**What you have to do:** Set down the records exactly as they stand, except for any pictures, which you should omit.

**Task input:**
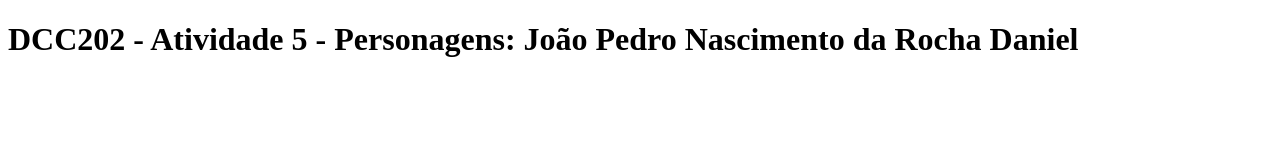
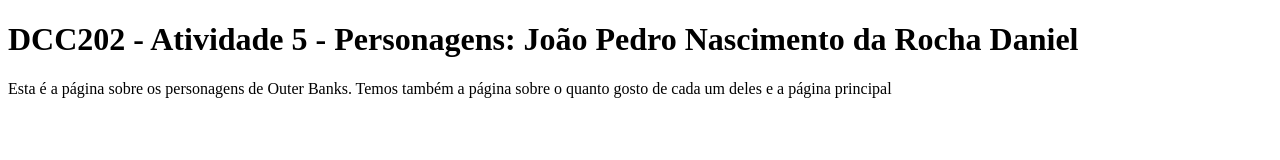
Before and after one commit to ufjf-dcc202/ufjf-dcc202-2023-3-a-atv5-joaopedrodaniel, a website: page personagens.html in a window 1280 px wide. Drawn offline with Linux system fonts and the light colour scheme.

Commit message:
adiciona paragrafo logo após o titulo no main

```diff
--- a/personagens.html
+++ b/personagens.html
@@ -8,6 +8,7 @@
 <body>
     <main>
         <h1>DCC202 - Atividade 5 - Personagens: João Pedro Nascimento da Rocha Daniel</h1>
+        <p>Esta é a página sobre os personagens de Outer Banks. Temos também a página sobre o quanto gosto de cada um deles e a página principal</p>
     </main>
 </body>
 </html>
```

**Answer to the exercise:**
Before and after one commit to ufjf-dcc202/ufjf-dcc202-2023-3-a-atv5-joaopedrodaniel, a website: page personagens.html in a window 1280 px wide. Drawn offline with Linux system fonts and the light colour scheme.

Commit message:
adiciona paragrafo logo após o titulo no main

```diff
--- a/personagens.html
+++ b/personagens.html
@@ -8,6 +8,7 @@
 <body>
     <main>
         <h1>DCC202 - Atividade 5 - Personagens: João Pedro Nascimento da Rocha Daniel</h1>
+        <p>Esta é a página sobre os personagens de Outer Banks. Temos também a página sobre o quanto gosto de cada um deles e a página principal</p>
     </main>
 </body>
 </html>
```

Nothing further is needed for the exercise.